[Opening Exercise data section]

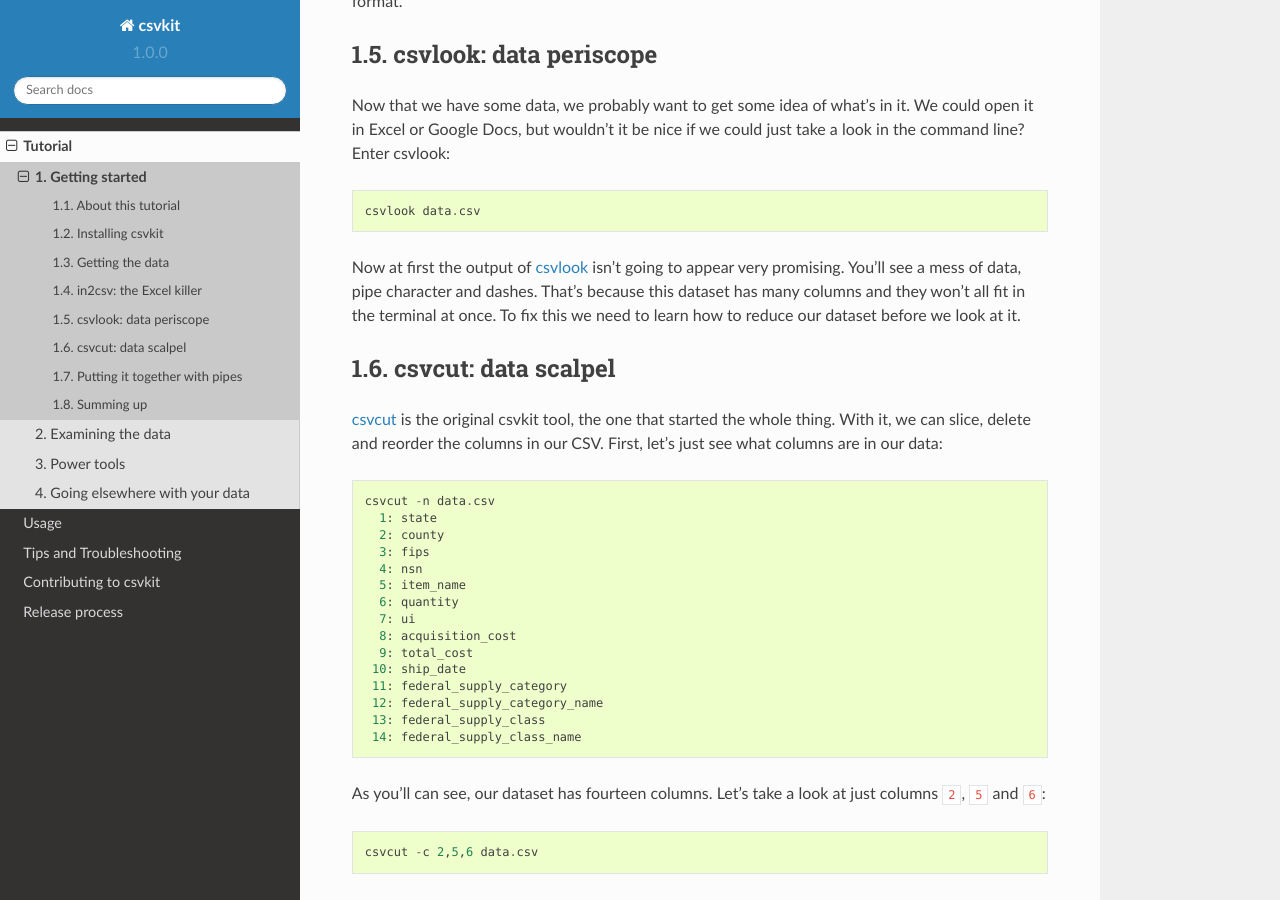
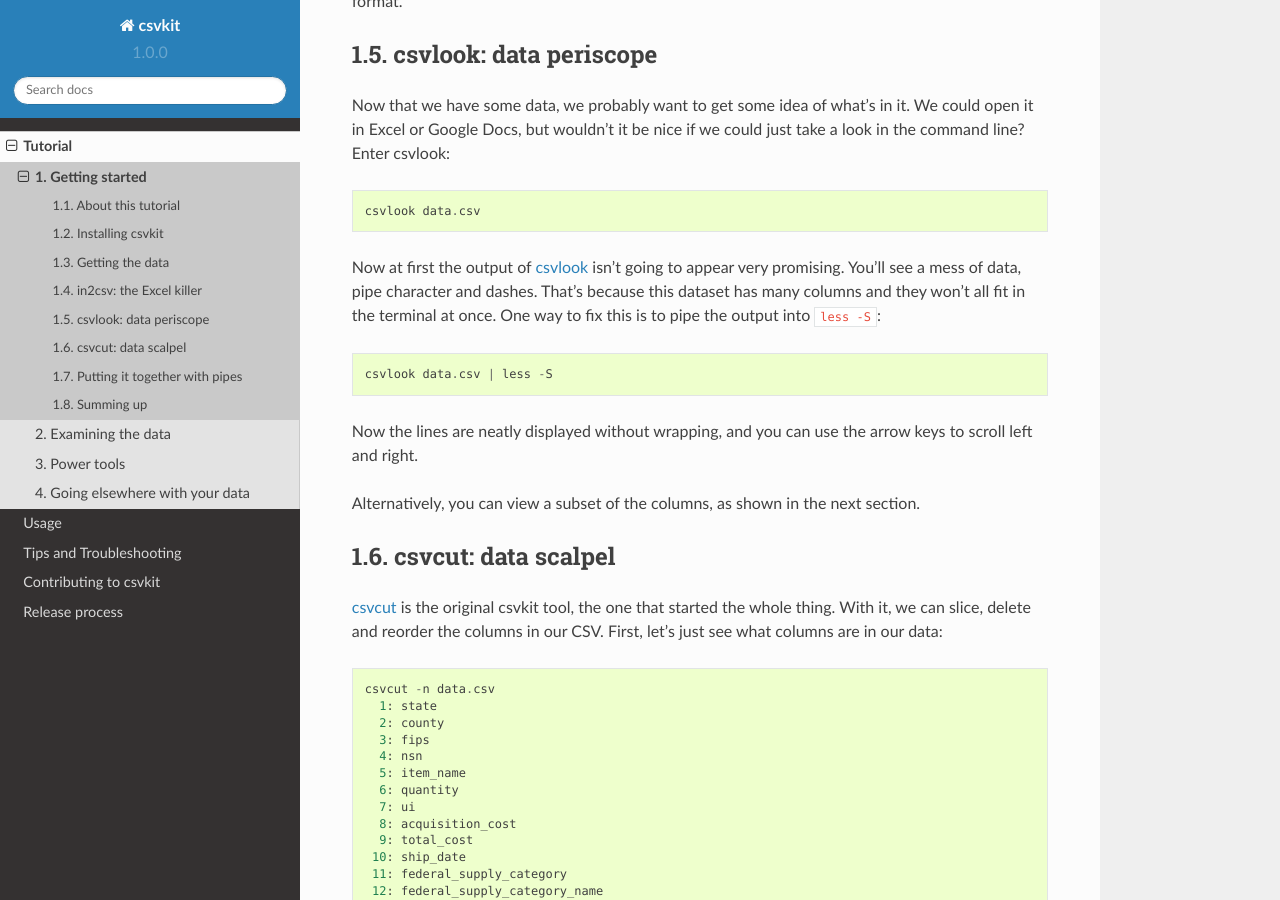
Before and after one commit to wireservice/csvkit, a Sphinx documentation site: the page built from docs/tutorial/1_getting_started.rst, in a window 1280 px wide and 900 px high, scrolled down 1664 px. Built offline with Sphinx 7.4.7 and the Read the Docs theme 2.0.0, drawn with Linux system fonts in a browser that asks for light colours.

Commit message:
Recommend `less -S` for viewing wide tables

```diff
--- a/docs/tutorial/1_getting_started.rst
+++ b/docs/tutorial/1_getting_started.rst
@@ -58,7 +58,13 @@
 
     csvlook data.csv
 
-Now at first the output of :doc:`/scripts/csvlook` isn't going to appear very promising. You'll see a mess of data, pipe character and dashes. That's because this dataset has many columns and they won't all fit in the terminal at once. To fix this we need to learn how to reduce our dataset before we look at it.
+Now at first the output of :doc:`/scripts/csvlook` isn't going to appear very promising. You'll see a mess of data, pipe character and dashes. That's because this dataset has many columns and they won't all fit in the terminal at once. One way to fix this is to pipe the output into ``less -S``::
+
+    csvlook data.csv | less -S
+
+Now the lines are neatly displayed without wrapping, and you can use the arrow keys to scroll left and right.
+
+Alternatively, you can view a subset of the columns, as shown in the next section.
 
 csvcut: data scalpel
 ====================
```
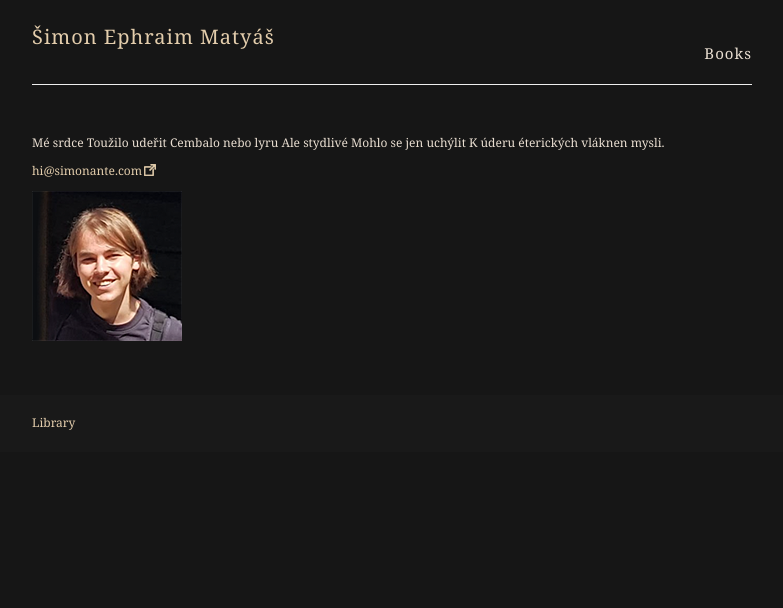
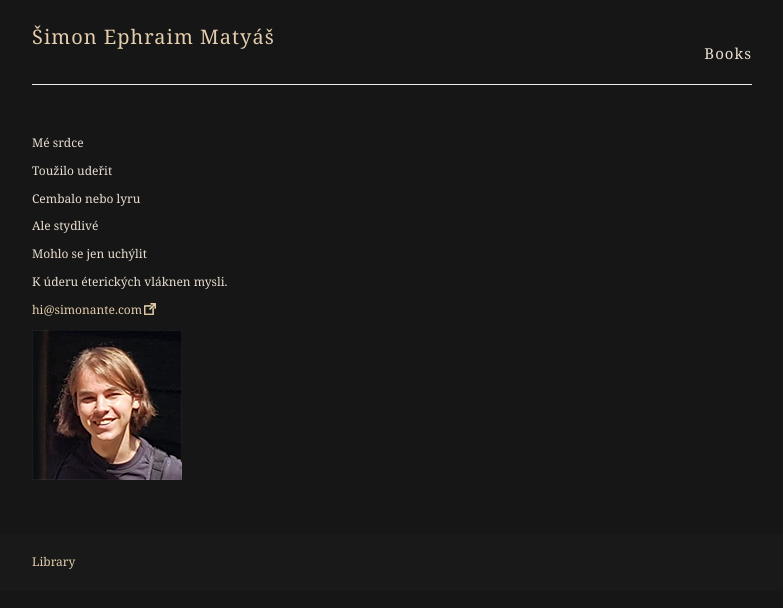
Before and after one commit to simonante/shimonem, a Jekyll site: the page built from index.md, in a window 1280 px wide. Shown: the top 608 px of the page, without its empty margins (248-1031 px from the left). Built offline with Jekyll 4.4.1, drawn with Linux system fonts in a browser that asks for light colours.

```diff
--- a/index.md
+++ b/index.md
@@ -3,12 +3,12 @@ layout: page
 title:
 ---
 
-<p>Mé srdce
-Toužilo udeřit
-Cembalo nebo lyru
-Ale stydlivé
-Mohlo se jen uchýlit
-K úderu éterických vláknen mysli.</p>
+<p>Mé srdce</p>
+<p>Toužilo udeřit</p>
+<p>Cembalo nebo lyru</p>
+<p>Ale stydlivé</p>
+<p>Mohlo se jen uchýlit</p>
+<p>K úderu éterických vláknen mysli.</p>
 <a href="mailto:hi@simonante.com" class="external">hi@simonante.com</a>
 
 ![Simon](/assets/s_ante.png)
```
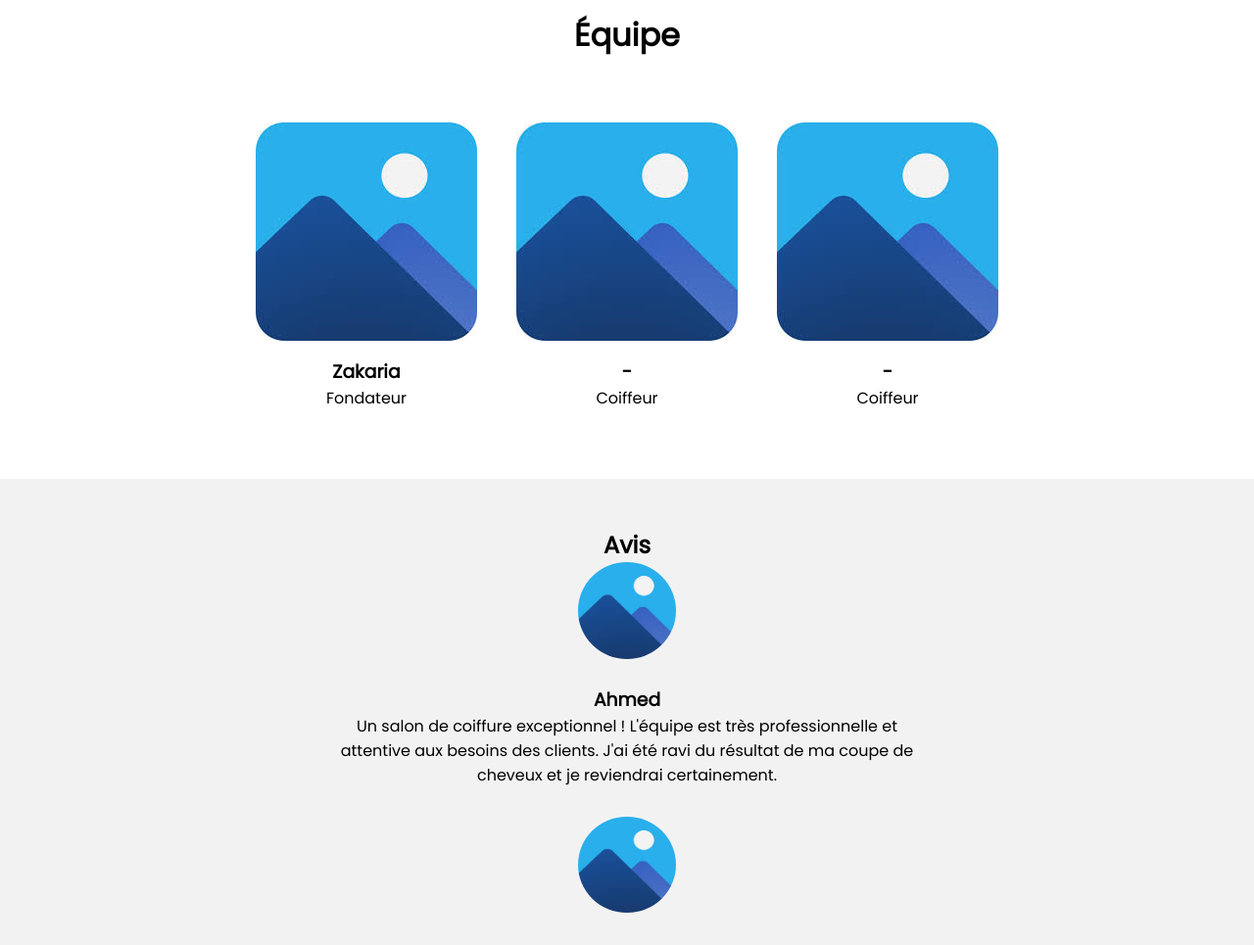
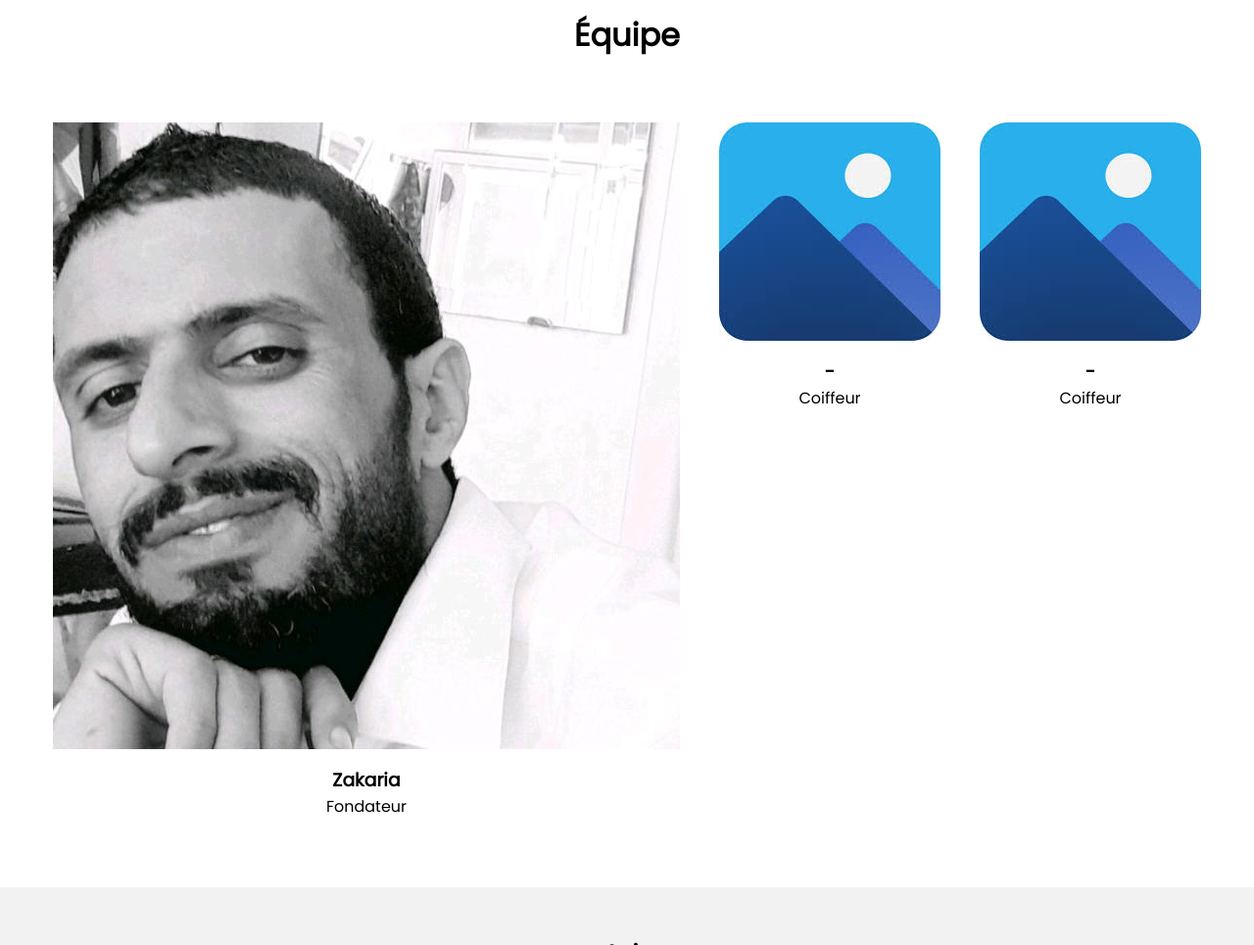
Before and after one commit to SalonZaki/Salon-Zaki, a plain HTML site: page index.html in a window 1280 px wide. Shown: the part 2280-3245 px from the top of the page at 98% size. Drawn offline with Linux system fonts and the light colour scheme.

Commit message:
Add files via upload

```diff
--- a/index.html
+++ b/index.html
@@ -183,7 +183,7 @@
       <br />
       <div class="equipe-content">
         <div class="membre-equipe">
-          <img src="Icon.jpeg" alt="Membre de l'équipe 1" />
+          <img src="Zakaria Abdellah.jpg" alt="Membre de l'équipe 1" />
           <div class="membre-info">
             <h3>Zakaria</h3>
             <p>Fondateur</p>
```
Also changed, not shown: Zakaria Abdellah.jpg (added).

[Closing Exercise data section]

Aim of the task:
The entries must be written out again unchanged. Images are to be left out.

Response box:
Before and after one commit to wireservice/csvkit, a Sphinx documentation site: the page built from docs/tutorial/1_getting_started.rst, in a window 1280 px wide and 900 px high, scrolled down 1664 px. Built offline with Sphinx 7.4.7 and the Read the Docs theme 2.0.0, drawn with Linux system fonts in a browser that asks for light colours.

Commit message:
Recommend `less -S` for viewing wide tables

```diff
--- a/docs/tutorial/1_getting_started.rst
+++ b/docs/tutorial/1_getting_started.rst
@@ -58,7 +58,13 @@
 
     csvlook data.csv
 
-Now at first the output of :doc:`/scripts/csvlook` isn't going to appear very promising. You'll see a mess of data, pipe character and dashes. That's because this dataset has many columns and they won't all fit in the terminal at once. To fix this we need to learn how to reduce our dataset before we look at it.
+Now at first the output of :doc:`/scripts/csvlook` isn't going to appear very promising. You'll see a mess of data, pipe character and dashes. That's because this dataset has many columns and they won't all fit in the terminal at once. One way to fix this is to pipe the output into ``less -S``::
+
+    csvlook data.csv | less -S
+
+Now the lines are neatly displayed without wrapping, and you can use the arrow keys to scroll left and right.
+
+Alternatively, you can view a subset of the columns, as shown in the next section.
 
 csvcut: data scalpel
 ====================
```
Before and after one commit to simonante/shimonem, a Jekyll site: the page built from index.md, in a window 1280 px wide. Shown: the top 608 px of the page, without its empty margins (248-1031 px from the left). Built offline with Jekyll 4.4.1, drawn with Linux system fonts in a browser that asks for light colours.

```diff
--- a/index.md
+++ b/index.md
@@ -3,12 +3,12 @@ layout: page
 title:
 ---
 
-<p>Mé srdce
-Toužilo udeřit
-Cembalo nebo lyru
-Ale stydlivé
-Mohlo se jen uchýlit
-K úderu éterických vláknen mysli.</p>
+<p>Mé srdce</p>
+<p>Toužilo udeřit</p>
+<p>Cembalo nebo lyru</p>
+<p>Ale stydlivé</p>
+<p>Mohlo se jen uchýlit</p>
+<p>K úderu éterických vláknen mysli.</p>
 <a href="mailto:hi@simonante.com" class="external">hi@simonante.com</a>
 
 ![Simon](/assets/s_ante.png)
```
Before and after one commit to SalonZaki/Salon-Zaki, a plain HTML site: page index.html in a window 1280 px wide. Shown: the part 2280-3245 px from the top of the page at 98% size. Drawn offline with Linux system fonts and the light colour scheme.

Commit message:
Add files via upload

```diff
--- a/index.html
+++ b/index.html
@@ -183,7 +183,7 @@
       <br />
       <div class="equipe-content">
         <div class="membre-equipe">
-          <img src="Icon.jpeg" alt="Membre de l'équipe 1" />
+          <img src="Zakaria Abdellah.jpg" alt="Membre de l'équipe 1" />
           <div class="membre-info">
             <h3>Zakaria</h3>
             <p>Fondateur</p>
```
Also changed, not shown: Zakaria Abdellah.jpg (added).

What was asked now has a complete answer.